of Wilton. Even now, travellers agree that throughout civilized Europe, with the partial exception of England and France, the profound absorption of the mass of women in household labors renders their general elevation impossible. But with us Americans, and in this age, when all these vast labors arc, being more and more transferred to arms of brass and iron; when Rochester grinds the flour and Lowell weaves the cloth, and the fire on the hearth has gone into black retirement and mourning; whd. In the United States, we have formally abandoned this theory for one half of the human race, while for the other half it still flourishes in full force. The moment the claims of woman are broached, the democrat becomes a monarchist. What Americans commonly criticise in English statesmen, namely, that they habitually evade all arguments based on natural right, and defend every legal wrong on the ground that it works well in practice, is the precise defect in our habitual view of woman. T
Thomas Wentworth Higginson, Atlantic Essays, Mademoiselle's campaigns. (search)

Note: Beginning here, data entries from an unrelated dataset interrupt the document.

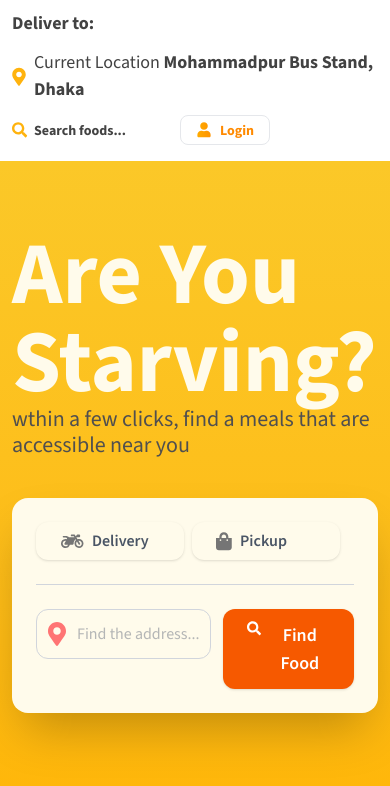
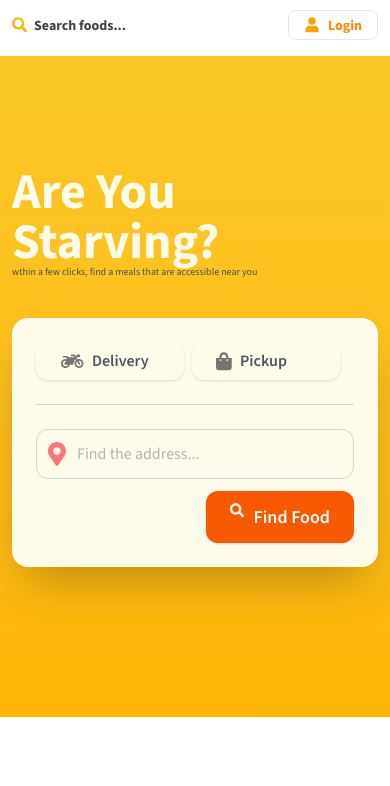
Before and after one commit to rjammarafzal/food-shop, a website: page index.html in a window 390 px wide. Shown: the part 56-842 px from the top of the page. Drawn offline with nearby package versions, Linux system fonts and the light colour scheme.

Commit message:
responseive phase 2

```diff
--- a/index.html
+++ b/index.html
@@ -27,7 +27,7 @@
           <img src="./src/imgs/Logo.svg" alt="logo" />
         </div>
 
-        <div class="flex flex-col lg:flex-row gap-3 lg:items-center">
+        <div class=" hidden lg:flex flex-col lg:flex-row gap-3 lg:items-center ">
           <p class="font-bold text-[18px] text-gray-800f">Deliver to:</p>
           <div class="flex gap-2 items-center">
             <img src="./src/imgs/map-marker-alt.svg" alt="map" />
@@ -41,14 +41,13 @@
           </div>
         </div>
 
-        <div class="flex gap-4 items-center">
+        <div class="flex gap-4 items-center justify-between lg:justify-start">
           <div class="flex gap-1.5 items-center">
             <img
               src="./src/imgs/Search.svg"
               alt="search"
               class="max-lg:h-4 max-lg:w-4"
             />
-
             <input
               type="text"
               placeholder="Search foods... "
@@ -84,11 +83,11 @@
           <div class="w-full max-w-[856px]">
             <div>
               <h1
-                class="text-amber-50 font-extrabold text-[88px] leading-[100%]"
+                class= "  text-amber-50 font-extrabold text-[50px] lg:text-[88px] leading-[100%]"
               >
                 Are You Starving?
               </h1>
-              <p class="text-[22px] text-[#504F4F] leading-[120%]">
+              <p class=" text-[10px] lg:text-[22px] text-[#504F4F] leading-[120%]">
                 wthin a few clicks, find a meals that are accessible near you
               </p>
             </div>
@@ -142,7 +141,7 @@
               </div>
 
               <!-- Address Input + Button -->
-              <div class="flex gap-3">
+              <div class="flex flex-col lg:flex-row items-end  gap-3">
                 <div class="w-full relative">
                   <img
                     src="./src/imgs/search-map.svg"
@@ -156,7 +155,7 @@
                   />
                 </div>
                 <button
-                  class="cursor-pointer flex gap-2 w-[200px] rounded-xl bg-[#F65900] hover:bg-[#f63500] to-90% px-6 py-3 font-semibold text-white shadow transition"
+                  class="cursor-pointer flex gap-2 max-w-fit  lg:w-[200px] rounded-xl bg-[#F65900] hover:bg-[#f63500] to-90% px-6 py-3 font-semibold text-white shadow transition"
                 >
                   <img
                     src="/src/imgs/search-btn-find-food.svg"
```
Also changed, not shown: src/output.css.
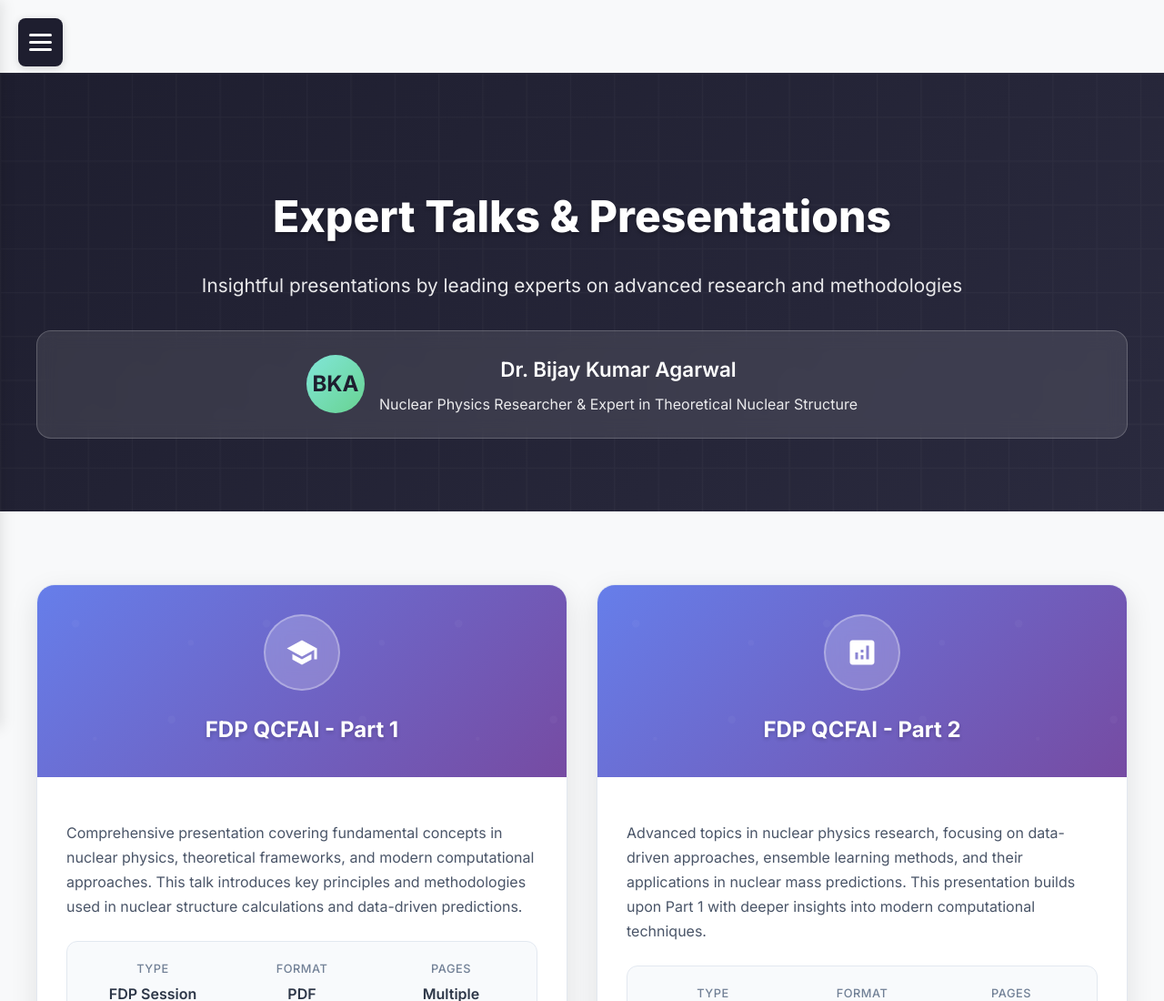
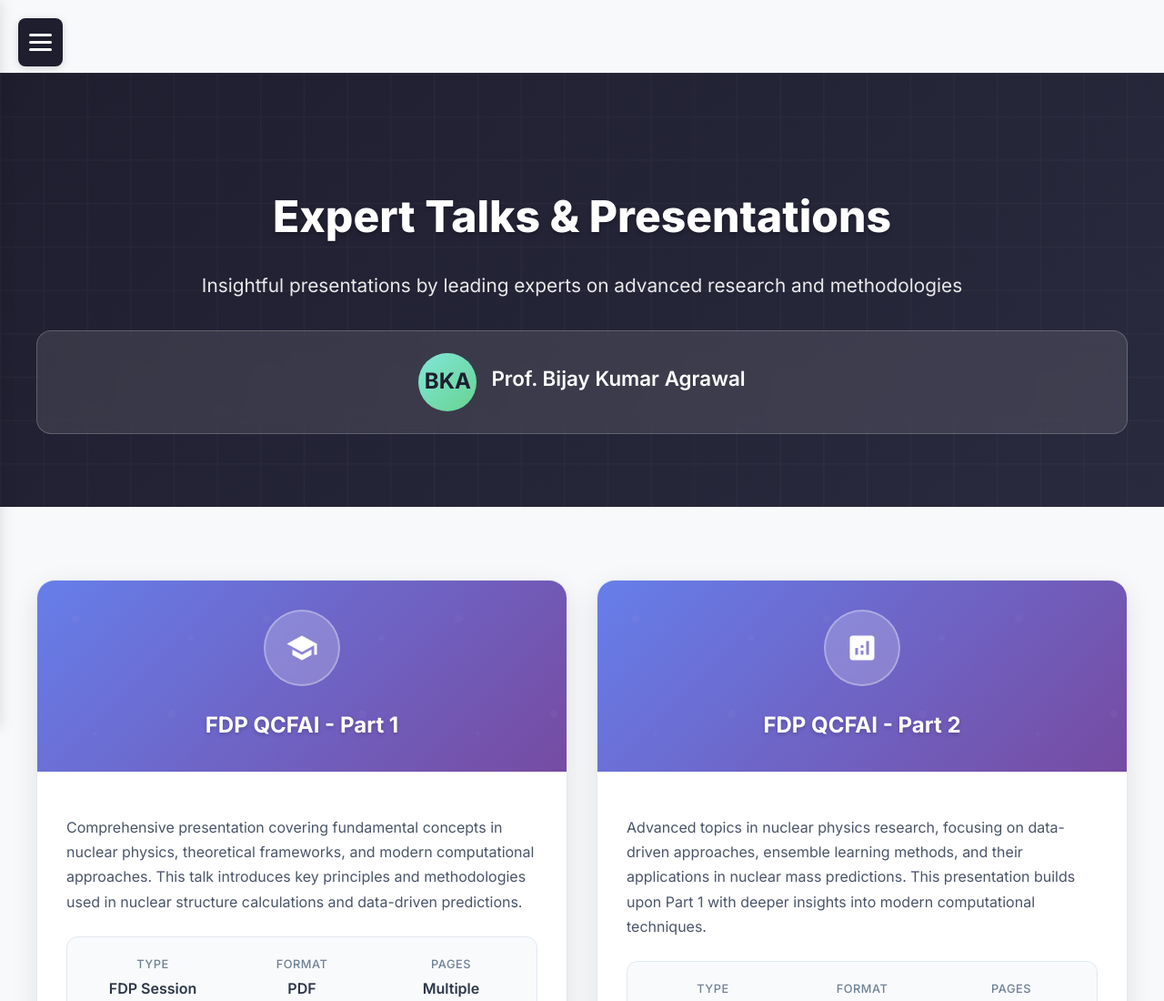
Before and after one commit to nisha-create958/ddnp_frontend, a plain HTML site: page talks.html in a window 1280 px wide. Shown: the top 1100 px of the page at 91% size. Drawn offline with Linux system fonts and the light colour scheme.

Commit message:
fix: pdf and minor issue

```diff
--- a/talks.html
+++ b/talks.html
@@ -3,17 +3,17 @@
 <head>
   <meta charset="UTF-8">
   <meta name="viewport" content="width=device-width, initial-scale=1.0">
-  <title>Expert Talks - DDNP | Presentations by Dr. Bijay Kumar Agarwal</title>
+  <title>Expert Talks - DDNP | Presentations by Prof. Bijay Kumar Agrawal</title>
 
   <!-- SEO Meta Tags -->
   <meta name="description" content="Access expert talks and presentations by Dr. Bijay Kumar Agarwal. View and download PDF presentations on advanced research methodologies and data-driven approaches.">
-  <meta name="keywords" content="nuclear physics talks, Dr. Bijay Kumar Agarwal, nuclear presentations, physics lectures, nuclear research talks, FDP talks, QCFAI">
+  <meta name="keywords" content="nuclear physics talks, Prof. Bijay Kumar Agarwal, nuclear presentations, physics lectures, nuclear research talks, FDP talks, QCFAI">
   <meta name="author" content="DDNP Research Team">
   <meta name="robots" content="index, follow">
 
   <!-- Open Graph Meta Tags -->
   <meta property="og:title" content="Expert Talks - DDNP | Presentations by Leading Experts">
-  <meta property="og:description" content="Access expert talks and presentations by Dr. Bijay Kumar Agarwal on advanced research methodologies and data-driven approaches.">
+  <meta property="og:description" content="Access expert talks and presentations by Prof. Bijay Kumar Agarwal on advanced research methodologies and data-driven approaches.">
   <meta property="og:type" content="website">
   <meta property="og:url" content="https://ddnp.in/talks.html">
   <meta property="og:image" content="https://ddnp.in/static/images/logo.jpeg">
@@ -21,7 +21,7 @@
   <!-- Twitter Card Meta Tags -->
   <meta name="twitter:card" content="summary_large_image">
   <meta name="twitter:title" content="Expert Talks - DDNP | Presentations by Leading Experts">
-  <meta name="twitter:description" content="Access expert talks and presentations by Dr. Bijay Kumar Agarwal on advanced research methodologies and data-driven approaches.">
+  <meta name="twitter:description" content="Access expert talks and presentations by Prof. Bijay Kumar Agarwal on advanced research methodologies and data-driven approaches.">
   <meta name="twitter:image" content="https://ddnp.in/static/images/logo.jpeg">
 
   <!-- Canonical URL -->
@@ -582,8 +582,7 @@
           BKA
         </div>
         <div class="speaker-details">
-          <h3>Dr. Bijay Kumar Agarwal</h3>
-          <p>Nuclear Physics Researcher & Expert in Theoretical Nuclear Structure</p>
+          <h3>Prof. Bijay Kumar Agrawal</h3>
         </div>
       </div>
     </div>
```
Also changed, not shown: 2 other files.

Mademoiselle's campaigns. The scene and the actors. The heroine of this tale is one so famous in history that her proper name never appears in it. The seeming paradox is the soberest fact. To us Americans, glory lies in the abundant display of one's personal appellation in the newspapers. Our heroine lived in the most gossiping of all ages, herself its greatest gossip; yet her own name, patronymic or baptismal, never was talked about. It was not that she sunk that name beneath high-sounding titles; she only elevated the most commonplace of all titles till she monopolized it and it monopolized her. Anne Marie Louise d'orleans, Souveraine de Dombes, Princesse Dauphine d'auvergne, Duchesse de Montpensier, is forgotten, or rather was never remembered; but the great name of Mademoiselle, La Grande Mademoiselle, gleams like a golden thread shot through and through that gorgeous tapestry of crimson and purple which records for us the age of Louis Quatorze. In May of the year 1
Thomas Wentworth Higginson, Atlantic Essays, Fayal and the Portuguese. (search)
st, the surf habitually higher; and there is such a depth of water in many places around the shore, that, on one occasion, a whale-ship, drawn too near by the current, broke her main-yard against the cliff, without grazing her keel. The population numbers about twenty-five thousand, one half of these being found in the city of Horta, and the rest scattered in some forty little hamlets lying at irregular distances along the shores. There are very few English or French residents, and no Americans but the different branches of the Consul's family,--a race whose reputation for all generous virtues has spread too widely to leave any impropriety in mentioning them here. Their energy and character have made themselves felt in every part of the island; and in the villages farthest from their charming home, one has simply to speak of a familha, the family, and the introduction is sufficient. Almost every good institution or enterprise on the island is the creation of Mr. Dabney. He tra
Thomas Wentworth Higginson, Atlantic Essays, On an old Latin text-book. (search)
nly, must not become mere observers nor mere thinkers, but must hold to the side of art as well. Grant that it is the worthy mission of the current British literature to render style clear, simple, and convincing, it may yet be the mission of Americans to take that style and make it beautiful. And in this view we need, above all things else, to retain in our American universities all that looks toward literature, whether based upon the study of the modern, or, still better, of the ancient since the natural preferences of children should be followed in all training, not set at defiance, it is unnecessary and unwise to impose the same order of precedence upon all minds. There is really a good deal of time in childhood; even young Americans do not mature so instantaneously but that you can teach them something before the process is complete. President Eliot says, There have been many good college students who have learned in two years all the Greek and Latin required for admissio